**PROBLEM TO SOLVE:** Below are records to repeat exactly; copy them without the pictures.

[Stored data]
☆ ☆ ☆ ☆ ☆
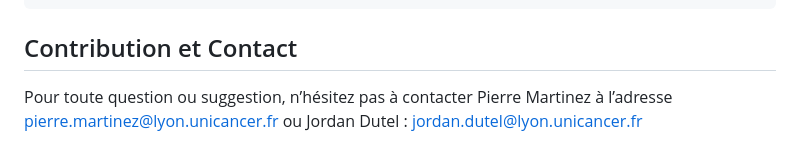
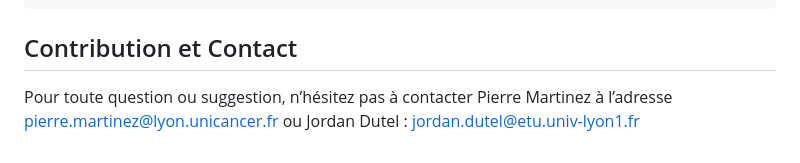
Before and after one commit to jdutel42/MpBC_project, a Markdown page: README.md, the part around the change. Drawn GitHub-style.

```diff
--- a/README.md
+++ b/README.md
@@ -124,4 +124,4 @@ Les analyses se baseront sur des données issues de coupes d’échantillons, av
 
 ## Contribution et Contact
 
-Pour toute question ou suggestion, n’hésitez pas à contacter Pierre Martinez à l’adresse pierre.martinez@lyon.unicancer.fr ou Jordan Dutel : jordan.dutel@lyon.unicancer.fr
+Pour toute question ou suggestion, n’hésitez pas à contacter Pierre Martinez à l’adresse pierre.martinez@lyon.unicancer.fr ou Jordan Dutel : jordan.dutel@etu.univ-lyon1.fr
```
☆ ☆ ☆ ☆ ☆
**YOUR SOLUTION:**
Before and after one commit to jdutel42/MpBC_project, a Markdown page: README.md, the part around the change. Drawn GitHub-style.

```diff
--- a/README.md
+++ b/README.md
@@ -124,4 +124,4 @@ Les analyses se baseront sur des données issues de coupes d’échantillons, av
 
 ## Contribution et Contact
 
-Pour toute question ou suggestion, n’hésitez pas à contacter Pierre Martinez à l’adresse pierre.martinez@lyon.unicancer.fr ou Jordan Dutel : jordan.dutel@lyon.unicancer.fr
+Pour toute question ou suggestion, n’hésitez pas à contacter Pierre Martinez à l’adresse pierre.martinez@lyon.unicancer.fr ou Jordan Dutel : jordan.dutel@etu.univ-lyon1.fr
```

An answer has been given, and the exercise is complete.